  • 7. 3. Sentence with the transitive verb The present participle adjective describes the subject of the verb. The past participle adjective describes the object of the verb. English grammar interests me. English grammar is interesting. I am interested in English grammar. subject
  • 8. 3. Sentence with the transitive verb The present participle adjective describes the subject of the verb. The past participle adjective describes the object of the verb. The movie bored the viewers. The movie was boring. The bored viewers left.
  • 9. 3. Sentence with the transitive verb The present participle adjective describes the subject of the verb. The past participle adjective describes the object of the verb. The news excited everyone. The news was exciting. Everyone was excited by the news.
  • 10. 3. Sentence with the transitive verb The present participle adjective describes the subject of the verb. The past participle adjective describes the object of the verb. The result shocked us. The result was shocking. We were shocked by the result.

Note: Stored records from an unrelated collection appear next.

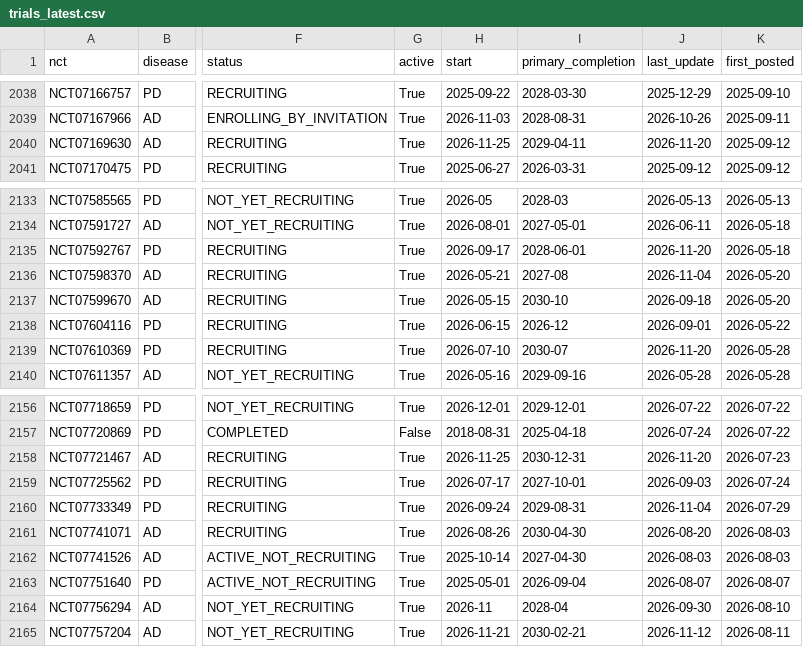
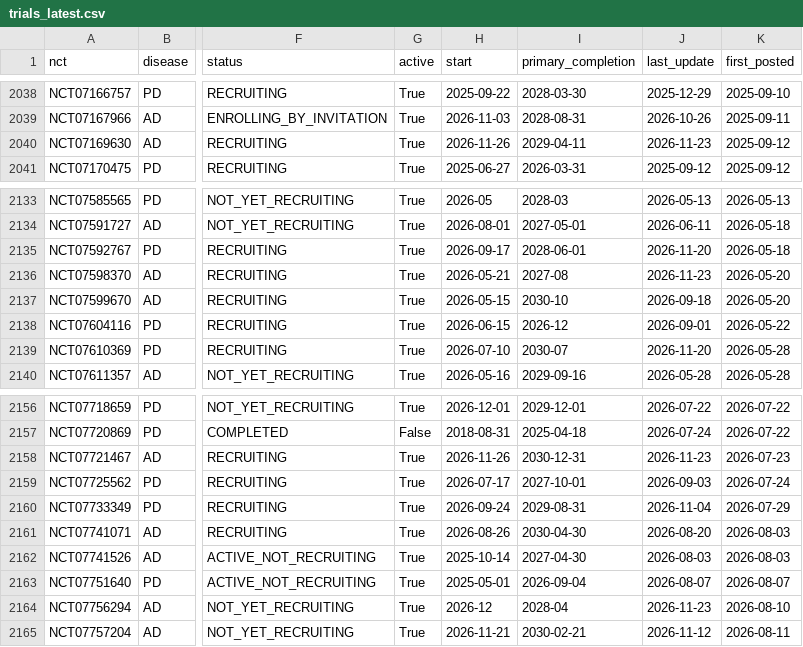
Before and after one commit to rddtrace-lab/neurotrials, a CSV file: data/trials_latest.csv, drawn as a sheet; only a part is shown, gaps mark what is left out; the diff names each change by its address in the sheet, - before the commit and + after, or states it on an @@ line.

Commit message:
neurotrials data: 2026-11-23

```diff
--- a/data/trials_latest.csv
+++ b/data/trials_latest.csv
-H2040 (start): 2026-11-25
+H2040 (start): 2026-11-26
-J2040 (last_update): 2026-11-20
+J2040 (last_update): 2026-11-23
-J2136 (last_update): 2026-11-04
+J2136 (last_update): 2026-11-23
-H2158 (start): 2026-11-25
+H2158 (start): 2026-11-26
-J2158 (last_update): 2026-11-20
+J2158 (last_update): 2026-11-23
-H2164 (start): 2026-11
+H2164 (start): 2026-12
-J2164 (last_update): 2026-09-30
+J2164 (last_update): 2026-11-23
```
Also changed, not shown: 2 other files.
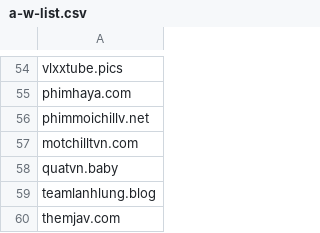
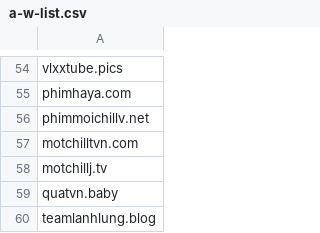
Before and after one commit to FlashStartDNS/dian, a CSV file: a-w-list.csv, drawn as a sheet; only a part is shown, gaps mark what is left out; the shorter side is filled out with more unchanged rows; the diff names each change by its address in the sheet, - before the commit and + after, or states it on an @@ line.

Commit message:
a-w-list.csv: motchillj.tv

```diff
--- a/a-w-list.csv
+++ b/a-w-list.csv
+row 58: motchillj.tv
```
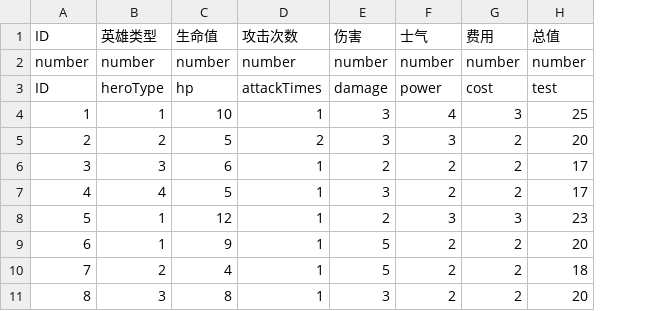
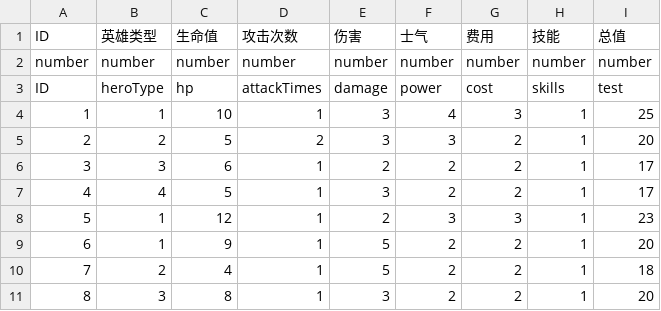
Before and after one commit to hackerlank/HexWar_data, a CSV file: csv/hero.csv, drawn as a sheet; the diff names each change by its address in the sheet, - before the commit and + after, or states it on an @@ line.

```diff
--- a/csv/hero.csv
+++ b/csv/hero.csv
+column H (技能), rows 2-11: number | skills | 1 | 1 | 1 | 1 | 1 | 1 | 1 | 1
```
Also changed, not shown: 1 other file.
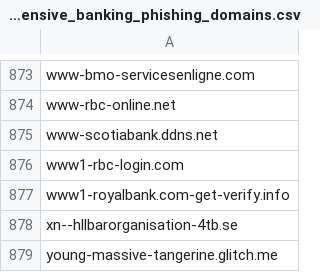
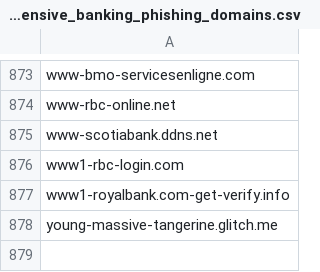
Before and after one commit to Phishcan/phishcan-data, a CSV file: api/banking/comprehensive_banking_phishing_domains.csv, drawn as a sheet; only a part is shown, gaps mark what is left out.

```diff
--- a/api/banking/comprehensive_banking_phishing_domains.csv
+++ b/api/banking/comprehensive_banking_phishing_domains.csv
@@ -877,3 +877,2 @@ www1-rbc-login.com
 www1-royalbank.com-get-verify.info
-xn--hllbarorganisation-4tb.se
 young-massive-tangerine.glitch.me
```
Also changed, not shown: api/utilities/comprehensive_utilities_phishing_domains.csv, 8 other files.
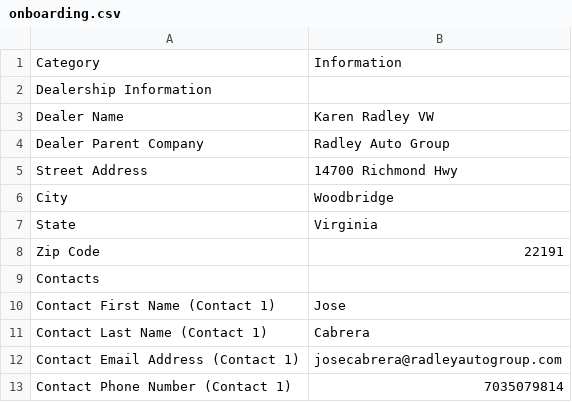
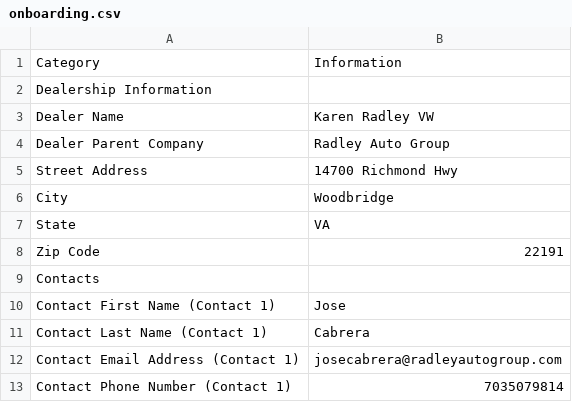
Before and after one commit to nicksmithfuse/onboardomator, a CSV file: onboarding.csv, drawn as a sheet; only a part is shown.

```diff
--- a/onboarding.csv
+++ b/onboarding.csv
@@ -6,3 +6,3 @@ Street Address,14700 Richmond Hwy
 City,Woodbridge
-State,Virginia
+State,VA
 Zip Code,22191
```
Also changed, not shown: 1 other file.
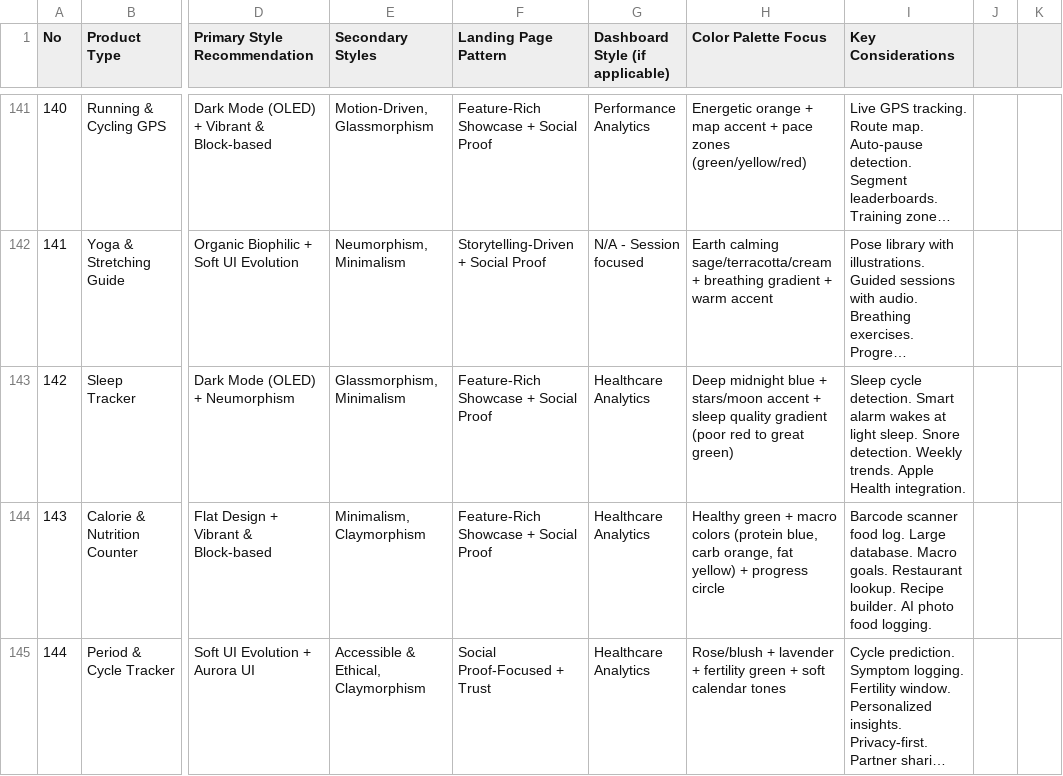
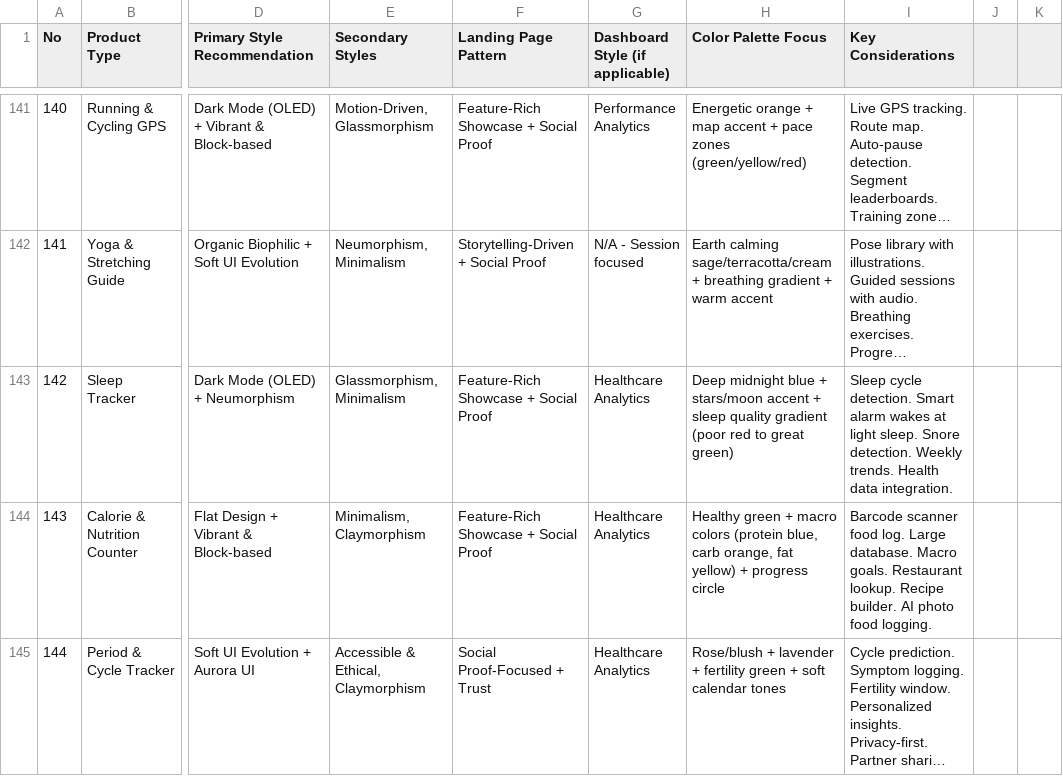
Before and after one commit to Musab2099/NEXUS-OS, a CSV file: .agents/skills/ui-ux-pro-max/data/products.csv, drawn as a sheet; only a part is shown, gaps mark what is left out; long unchanged cells end in …; the diff names each change by its address in the sheet, - before the commit and + after, or states it on an @@ line.

Commit message:
apple health sync remove

```diff
--- a/.agents/skills/ui-ux-pro-max/data/products.csv
+++ b/.agents/skills/ui-ux-pro-max/data/products.csv
-I143 (Key Considerations): …Weekly trends. Apple Health integration.
+I143 (Key Considerations): …Weekly trends. Health data integration.
```
Also changed, not shown: .claude/skills/ui-ux-pro-max/data/products.csv, 58 other files.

  • 11. 4. When there is more than one modifier of a noun, the modifiers generally occur in a fixed order. The following chart shows the usual order of common adjectives and noun modifiers.
  • 12. 4. Position Category Examples 1 speaker’s opinions ugly, beautiful, dull, interesting 2 size big, tall, long, short 3 age or temperature old, young, hot, cold 4 shapes square, round, oval, diamond 5 colors red, blue, pink, purple 6 origins, nationalities, social classes computer-generated, Brazilian, Chinese, middle-class 7 materials wood, cotton, denim, silk, glass Note: avoid using more than three adjective modifiers before a noun.
  • 13. 5. When a noun has two or more modifiers in the same category, separate the adjectives with a comma. For example: He is a serious, hardworking student.
  • 14. 5. If the modifiers are in different categories, do not separate the adjectives with a comma: For example: I bought a beautiful denim shirt.
  • 15. 5. The order of adjectives in the same category can vary, but the order of adjectives in different categories does not.
  • 16. 5. For example, these two sentences are both OK: • He is a serious, hardworking student. • He is a hardworking, serious student. BUT, these two sentences are not both OK: • I bought a beautiful denim shirt. **I bought a denim beautiful shirt.
  • 17. 6. Compound modifiers are constructed from more than one word. Here are four common kinds:
  • 18. 6. Kinds of Compound Modifiers Examples Number + noun I work in a 10-story building. Noun + present participle It’s a prize-winning film. Noun + past participle It’s a crime-related problem. Adjective + past participle The actor plays a long-haired, one-armed pirate in the movie. (Note that these compound modifiers are generally hyphenated.)
  • 19. 6. Be careful! Plural nouns used as modifiers become singular when they are used before the noun! • Her daughter is ten years old. • She has a ten-year-old daughter. **She has a ten-years-old daughter.
  • 20. 7. Be careful! In written English, avoid having more than two noun modifiers together. Using too many noun modifiers in sequence can be confusing.
  • 21. 7. For example: • Jerry Gonzales won the student portrait painter award. (Is Jerry a student who won an award for painting portraits? Is Jerry a painter who won an award for painting students? Is the award given by the students?)
  • 22. 7. To avoid confusing sentences like this, break up the string of noun modifiers with prepositional phrases or rearrange the modifiers in some other way.
  • 23. 7. For example: Jerry Gonzales won the award for painting portraits of students. OR Student Jerry Gonzales won the award for painting portraits.